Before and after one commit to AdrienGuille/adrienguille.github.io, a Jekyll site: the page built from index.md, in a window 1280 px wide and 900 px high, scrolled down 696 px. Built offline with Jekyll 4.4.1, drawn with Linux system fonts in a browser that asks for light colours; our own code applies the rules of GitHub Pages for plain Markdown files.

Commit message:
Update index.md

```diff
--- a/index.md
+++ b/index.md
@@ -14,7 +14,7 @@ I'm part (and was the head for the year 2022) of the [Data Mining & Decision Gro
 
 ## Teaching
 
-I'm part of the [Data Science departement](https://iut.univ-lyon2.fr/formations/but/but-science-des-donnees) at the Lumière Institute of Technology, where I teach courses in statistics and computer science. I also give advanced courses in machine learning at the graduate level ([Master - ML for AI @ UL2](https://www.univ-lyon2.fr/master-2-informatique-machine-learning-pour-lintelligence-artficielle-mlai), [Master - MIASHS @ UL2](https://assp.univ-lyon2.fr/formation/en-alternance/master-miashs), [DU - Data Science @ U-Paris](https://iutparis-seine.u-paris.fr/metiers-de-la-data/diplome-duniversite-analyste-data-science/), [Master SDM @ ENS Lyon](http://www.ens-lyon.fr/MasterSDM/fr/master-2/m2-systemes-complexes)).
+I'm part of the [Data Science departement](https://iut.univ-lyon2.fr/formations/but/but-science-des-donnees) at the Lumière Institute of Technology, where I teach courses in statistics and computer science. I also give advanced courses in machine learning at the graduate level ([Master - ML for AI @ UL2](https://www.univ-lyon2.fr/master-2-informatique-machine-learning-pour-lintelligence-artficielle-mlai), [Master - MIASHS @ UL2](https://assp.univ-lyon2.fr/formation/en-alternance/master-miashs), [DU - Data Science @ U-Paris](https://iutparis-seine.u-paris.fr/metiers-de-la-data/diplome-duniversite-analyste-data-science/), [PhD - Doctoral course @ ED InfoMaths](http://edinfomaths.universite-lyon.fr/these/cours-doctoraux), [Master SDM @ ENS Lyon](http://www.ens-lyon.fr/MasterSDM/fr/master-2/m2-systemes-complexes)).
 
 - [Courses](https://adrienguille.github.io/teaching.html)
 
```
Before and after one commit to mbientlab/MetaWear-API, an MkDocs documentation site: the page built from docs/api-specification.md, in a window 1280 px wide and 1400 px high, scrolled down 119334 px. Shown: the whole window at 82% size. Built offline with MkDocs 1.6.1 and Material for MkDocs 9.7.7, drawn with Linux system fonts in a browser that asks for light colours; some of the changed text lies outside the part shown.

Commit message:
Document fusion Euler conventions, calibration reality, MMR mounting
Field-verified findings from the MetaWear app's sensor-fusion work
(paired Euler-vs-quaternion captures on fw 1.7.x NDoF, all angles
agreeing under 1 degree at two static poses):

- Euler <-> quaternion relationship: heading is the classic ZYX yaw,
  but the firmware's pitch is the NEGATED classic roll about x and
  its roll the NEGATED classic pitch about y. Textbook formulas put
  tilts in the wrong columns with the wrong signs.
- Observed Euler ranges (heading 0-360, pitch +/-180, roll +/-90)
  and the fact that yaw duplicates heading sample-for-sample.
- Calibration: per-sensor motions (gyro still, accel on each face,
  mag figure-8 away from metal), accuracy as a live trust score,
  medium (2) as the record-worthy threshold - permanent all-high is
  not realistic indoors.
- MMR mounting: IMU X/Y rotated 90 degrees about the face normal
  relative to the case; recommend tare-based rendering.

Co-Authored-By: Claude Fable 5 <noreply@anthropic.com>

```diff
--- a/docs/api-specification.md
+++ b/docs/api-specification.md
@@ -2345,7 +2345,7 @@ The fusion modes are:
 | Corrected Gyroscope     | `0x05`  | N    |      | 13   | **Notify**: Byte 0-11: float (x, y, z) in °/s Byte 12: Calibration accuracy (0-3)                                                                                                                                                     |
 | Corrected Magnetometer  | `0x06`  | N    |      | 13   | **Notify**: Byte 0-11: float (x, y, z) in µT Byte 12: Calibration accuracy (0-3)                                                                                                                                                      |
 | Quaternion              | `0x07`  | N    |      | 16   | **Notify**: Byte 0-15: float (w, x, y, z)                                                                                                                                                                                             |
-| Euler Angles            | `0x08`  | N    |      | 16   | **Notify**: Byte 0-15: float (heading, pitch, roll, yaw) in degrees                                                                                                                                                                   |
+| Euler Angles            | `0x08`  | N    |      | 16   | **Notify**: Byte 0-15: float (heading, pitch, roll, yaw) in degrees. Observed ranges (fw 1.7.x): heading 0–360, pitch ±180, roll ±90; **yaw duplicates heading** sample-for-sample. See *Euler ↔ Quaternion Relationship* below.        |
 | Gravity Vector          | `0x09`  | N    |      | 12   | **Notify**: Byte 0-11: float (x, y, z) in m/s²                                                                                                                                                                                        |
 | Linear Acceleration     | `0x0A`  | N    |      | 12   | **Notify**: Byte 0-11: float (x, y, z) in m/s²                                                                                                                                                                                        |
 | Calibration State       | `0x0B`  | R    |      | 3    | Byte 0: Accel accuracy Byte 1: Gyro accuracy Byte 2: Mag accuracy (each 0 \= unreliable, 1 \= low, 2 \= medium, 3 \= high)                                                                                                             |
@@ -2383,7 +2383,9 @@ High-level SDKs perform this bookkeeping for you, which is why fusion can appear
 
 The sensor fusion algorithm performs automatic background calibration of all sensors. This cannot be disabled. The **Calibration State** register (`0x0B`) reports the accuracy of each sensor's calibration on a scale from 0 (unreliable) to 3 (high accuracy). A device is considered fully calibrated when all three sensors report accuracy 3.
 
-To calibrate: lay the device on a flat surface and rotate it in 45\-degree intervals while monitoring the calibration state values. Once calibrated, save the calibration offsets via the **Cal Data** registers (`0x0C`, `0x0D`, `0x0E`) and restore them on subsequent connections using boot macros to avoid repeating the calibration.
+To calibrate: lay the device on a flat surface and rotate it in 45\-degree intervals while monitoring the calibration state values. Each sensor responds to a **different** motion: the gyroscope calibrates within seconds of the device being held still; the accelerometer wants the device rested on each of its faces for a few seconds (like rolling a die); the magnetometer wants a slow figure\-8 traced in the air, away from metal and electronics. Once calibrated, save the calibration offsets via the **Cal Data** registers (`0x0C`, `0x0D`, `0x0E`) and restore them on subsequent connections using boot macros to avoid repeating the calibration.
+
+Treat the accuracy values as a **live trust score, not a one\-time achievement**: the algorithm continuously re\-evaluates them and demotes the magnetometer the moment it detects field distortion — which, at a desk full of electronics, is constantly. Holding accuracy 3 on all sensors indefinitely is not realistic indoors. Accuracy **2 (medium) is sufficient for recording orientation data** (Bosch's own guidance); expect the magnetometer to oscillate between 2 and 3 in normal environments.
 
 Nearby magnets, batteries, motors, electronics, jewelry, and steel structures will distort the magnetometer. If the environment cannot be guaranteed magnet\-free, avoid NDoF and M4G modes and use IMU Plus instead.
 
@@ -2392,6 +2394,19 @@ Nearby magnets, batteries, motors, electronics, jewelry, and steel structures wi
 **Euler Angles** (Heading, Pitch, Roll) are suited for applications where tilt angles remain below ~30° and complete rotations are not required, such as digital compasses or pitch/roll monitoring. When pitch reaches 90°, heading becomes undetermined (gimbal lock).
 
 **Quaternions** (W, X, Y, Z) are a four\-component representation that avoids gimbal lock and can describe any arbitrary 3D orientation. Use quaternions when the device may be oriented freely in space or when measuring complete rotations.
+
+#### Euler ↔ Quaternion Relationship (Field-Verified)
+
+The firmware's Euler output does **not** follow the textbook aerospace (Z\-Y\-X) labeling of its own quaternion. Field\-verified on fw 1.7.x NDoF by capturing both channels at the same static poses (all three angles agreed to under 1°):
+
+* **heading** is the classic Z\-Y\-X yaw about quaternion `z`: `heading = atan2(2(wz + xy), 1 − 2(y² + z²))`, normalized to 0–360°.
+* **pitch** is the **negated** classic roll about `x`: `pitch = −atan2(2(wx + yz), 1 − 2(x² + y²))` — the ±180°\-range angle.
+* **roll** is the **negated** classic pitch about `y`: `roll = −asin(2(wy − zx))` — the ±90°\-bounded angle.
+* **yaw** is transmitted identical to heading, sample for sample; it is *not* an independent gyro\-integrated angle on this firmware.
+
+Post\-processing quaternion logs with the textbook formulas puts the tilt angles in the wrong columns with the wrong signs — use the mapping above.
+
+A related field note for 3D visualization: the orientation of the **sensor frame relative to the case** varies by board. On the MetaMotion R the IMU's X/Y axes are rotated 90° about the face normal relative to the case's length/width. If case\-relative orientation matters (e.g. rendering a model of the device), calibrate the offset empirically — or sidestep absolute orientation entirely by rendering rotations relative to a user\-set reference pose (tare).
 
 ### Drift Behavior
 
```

_WHAT IS BEING ASKED_
Please filter the entries above down to the lines holding "Euler" and copy them.

_TASK ANSWER_
Document fusion Euler conventions, calibration reality, MMR mounting
(paired Euler-vs-quaternion captures on fw 1.7.x NDoF, all angles
- Euler <-> quaternion relationship: heading is the classic ZYX yaw,
- Observed Euler ranges (heading 0-360, pitch +/-180, roll +/-90)
-| Euler Angles            | `0x08`  | N    |      | 16   | **Notify**: Byte 0-15: float (heading, pitch, roll, yaw) in degrees                                                                                                                                                                   |
+| Euler Angles            | `0x08`  | N    |      | 16   | **Notify**: Byte 0-15: float (heading, pitch, roll, yaw) in degrees. Observed ranges (fw 1.7.x): heading 0–360, pitch ±180, roll ±90; **yaw duplicates heading** sample-for-sample. See *Euler ↔ Quaternion Relationship* below.        |
 **Euler Angles** (Heading, Pitch, Roll) are suited for applications where tilt angles remain below ~30° and complete rotations are not required, such as digital compasses or pitch/roll monitoring. When pitch reaches 90°, heading becomes undetermined (gimbal lock).
+#### Euler ↔ Quaternion Relationship (Field-Verified)
+The firmware's Euler output does **not** follow the textbook aerospace (Z\-Y\-X) labeling of its own quaternion. Field\-verified on fw 1.7.x NDoF by capturing both channels at the same static poses (all three angles agreed to under 1°):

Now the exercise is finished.